"You will hear a drilling sound, just relax," the doctor told Mr Oh, as the sound of metal crunching through bone fills the quiet of the operating theatre. 


Why they had no regrets letting their daughter go

Mr Kelvin Chan and Ms Tay Shuhui faced a difficult choice as they watched their baby girl grow: to put her on life support or to pull the plug.

Kaelyn, their only child, was diagnosed with spinal muscular atrophy (Type 1) when she was four months old. The expected lifespan for people with that type of neuromuscular disease is usually less than two years.

Though Kaelyn was attached to five different machines - a ventilator, a suction pump, a machine to track her pulse and oxygen level, and oxygen tank and a milk pump - the little girl loved watching other children play at the playground.

But doctors told them they ultimately had to make a choice as her condition deteriorated.

They made their decision when a chest infection led to significant brain function loss for Kaelyn.

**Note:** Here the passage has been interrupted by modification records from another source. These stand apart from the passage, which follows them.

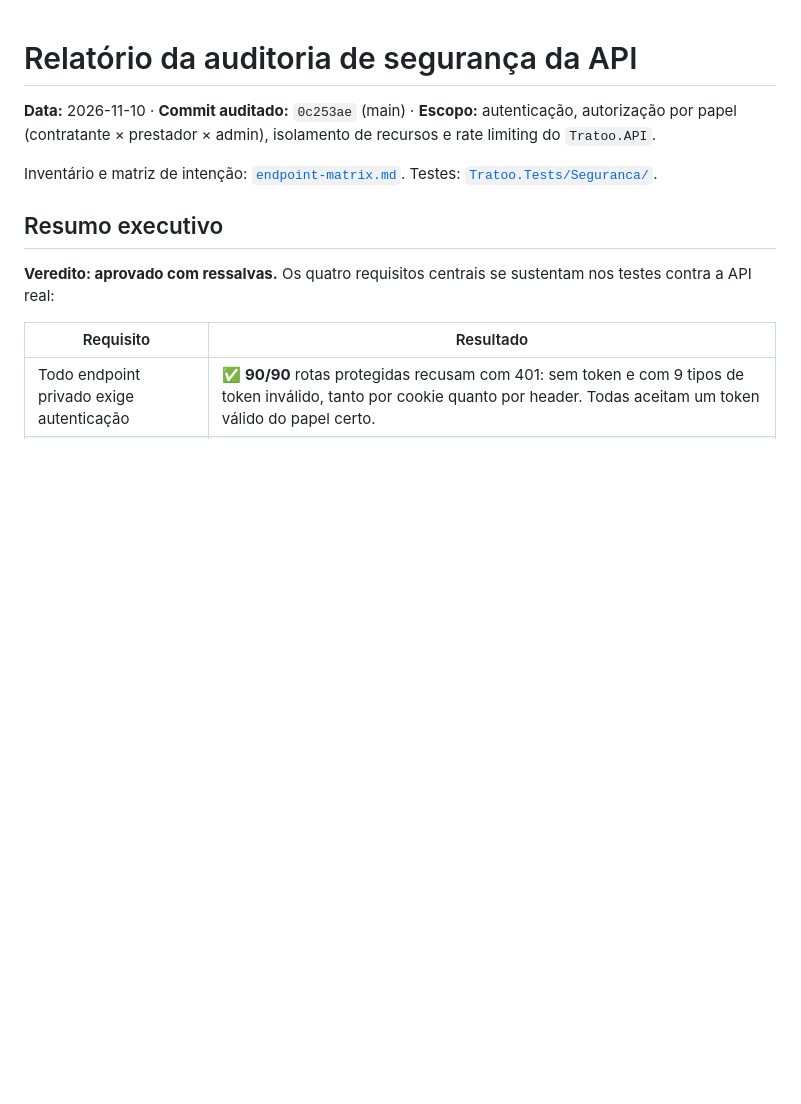
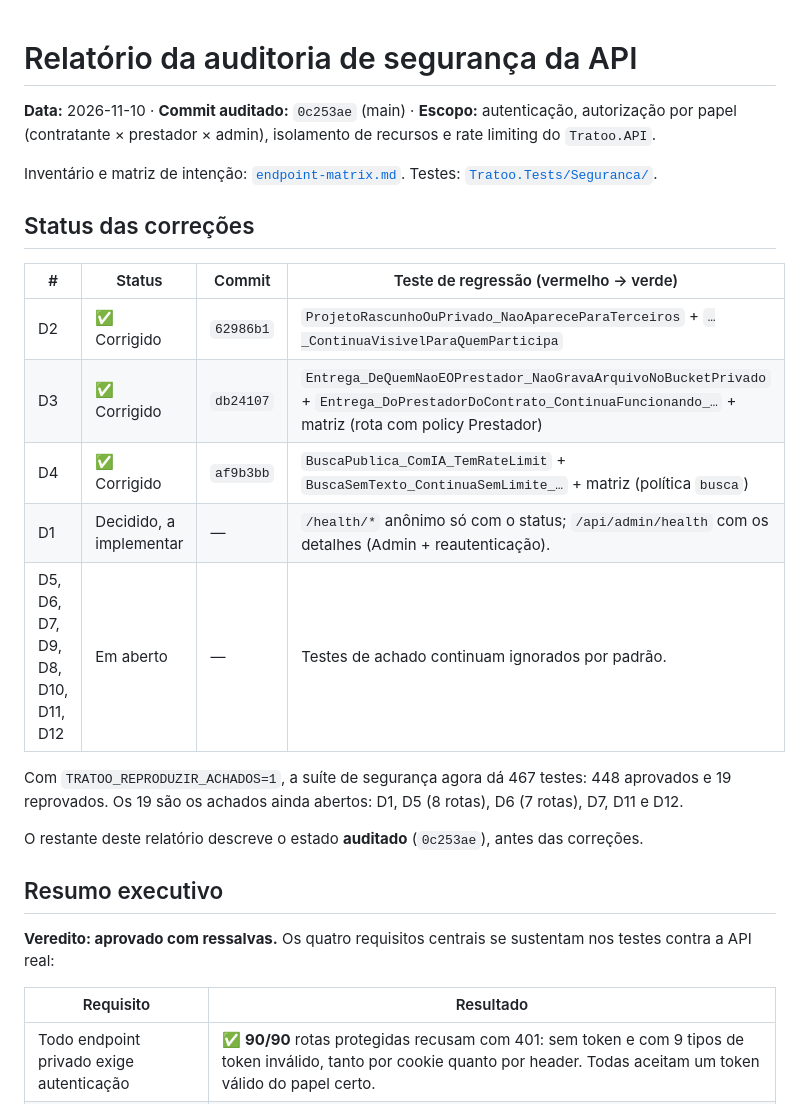
Before and after one commit to Gustavo-C-almeida/tratoo, a Markdown page: Docs/security-audit/REPORT.md, the part around the change. GitHub-like rendering; blank space fills up the shorter version.

Commit message:
docs(security-audit): status das correções D2, D3 e D4
Co-Authored-By: Claude Opus 5.5 <noreply@anthropic.com>
Claude-Session: https://claude.ai/code/session_01UC1Xje2VdwmJCdHosLEZbi

```diff
--- a/Docs/security-audit/REPORT.md
+++ b/Docs/security-audit/REPORT.md
@@ -5,6 +5,21 @@
 
 Inventário e matriz de intenção: [`endpoint-matrix.md`](endpoint-matrix.md).
 Testes: [`Tratoo.Tests/Seguranca/`](../../Tratoo.Tests/Seguranca/).
+
+## Status das correções
+
+| # | Status | Commit | Teste de regressão (vermelho → verde) |
+|---|---|---|---|
+| D2 | ✅ Corrigido | `62986b1` | `ProjetoRascunhoOuPrivado_NaoApareceParaTerceiros` + `…_ContinuaVisivelParaQuemParticipa` |
+| D3 | ✅ Corrigido | `db24107` | `Entrega_DeQuemNaoEOPrestador_NaoGravaArquivoNoBucketPrivado` + `Entrega_DoPrestadorDoContrato_ContinuaFuncionando_…` + matriz (rota com policy Prestador) |
+| D4 | ✅ Corrigido | `af9b3bb` | `BuscaPublica_ComIA_TemRateLimit` + `BuscaSemTexto_ContinuaSemLimite_…` + matriz (política `busca`) |
+| D1 | Decidido, a implementar | — | `/health/*` anônimo só com o status; `/api/admin/health` com os detalhes (Admin + reautenticação). |
+| D5, D6, D7, D9, D8, D10, D11, D12 | Em aberto | — | Testes de achado continuam ignorados por padrão. |
+
+Com `TRATOO_REPRODUZIR_ACHADOS=1`, a suíte de segurança agora dá 467 testes: 448 aprovados e 19 reprovados. Os
+19 são os achados ainda abertos: D1, D5 (8 rotas), D6 (7 rotas), D7, D11 e D12.
+
+O restante deste relatório descreve o estado **auditado** (`0c253ae`), antes das correções.
 
 ## Resumo executivo
 
```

She was three years old.

As they wiped her down with a wet cloth, her distraught parents dressed her in the clothes she had worn for Chinese New Year, and brought her back home for the final rest.


She would burn her skin to kill ‘insects’ that infested her body

Almost every day, numerous insects would swarm and nip at retiree Low Meow Luan's arms and feet, causing an intolerable itch. She slathered all sorts of ointments and salves, but relief was only temporary. So she clawed at her skin until it bled. 

And when the bugs refused to go away, she lit joss sticks and pressed the burning tips onto her arms.

Except these insects were not actually real. Madam Low has delusional parasitosis, a rare condition where people are certain that their bodies are being invaded by insects, such as worms or flies.


14 years of trying and 3 miscarriages later, this couple finally have a baby

Ms Chen Li Jia has always loved and wanted kids. Like many other Singaporean newlyweds, she and her husband started trying for a child a few years after she married at the age of 27. 

But no child came even as she turned 34, though checks with doctors found nothing wrong with either of them. She attempted IVF several times to no success, and eventually gave up on it.

In their 10th year of marriage, she finally became pregnant, but lost the baby within eight weeks. This was followed by two more miscarriages.

As she began to make peace that she might not become a mother, she found out she was pregnant the fourth time. Her son, Hansel - whose name means “the gracious gift of God” - was born on April 25, 2019.


A boy with a rare disease that costs $5,000 a month to treat

In their fourth year of marriage, ST correspondent Amelia Teng discovered she and her husband shared a bad copy of the same gene, when their son, Christopher, was diagnosed with bile acid synthesis disorder.

The disorder interferes with the production of bile acids and could lead to liver failure if left untreated. It is an extremely rare condition. According to doctors, it affects around five out of a million children.

While the diagnosis was daunting, what lied ahead shocked Christopher's parents: the medicine recommended by the hospital would cost at least $26,700 a month. Eventually, they were able to source a cheaper option from Australia that still costs a hefty $5,000 a month.

"I knew raising a child was not going to be easy, but I did not think these challenges would come so early in parenthood," said Ms Teng.

"But the joy he brings is also beyond what we expected."

In July 2019, the Rare Disease Fund was launched to provide Singaporeans with rare conditions financial aid for their life-saving medicines. Christopher was among the first few beneficiaries of the fund. 

If you enjoyed this week’s selection of stories, share it with your family and friends as you stay calm and beat the virus blues. 

And when you’re ready, get up to date with our coverage on the coronavirus pandemic at str.sg/coronavirus or be a part of our Telegram channel t.me/TheStraitsTimes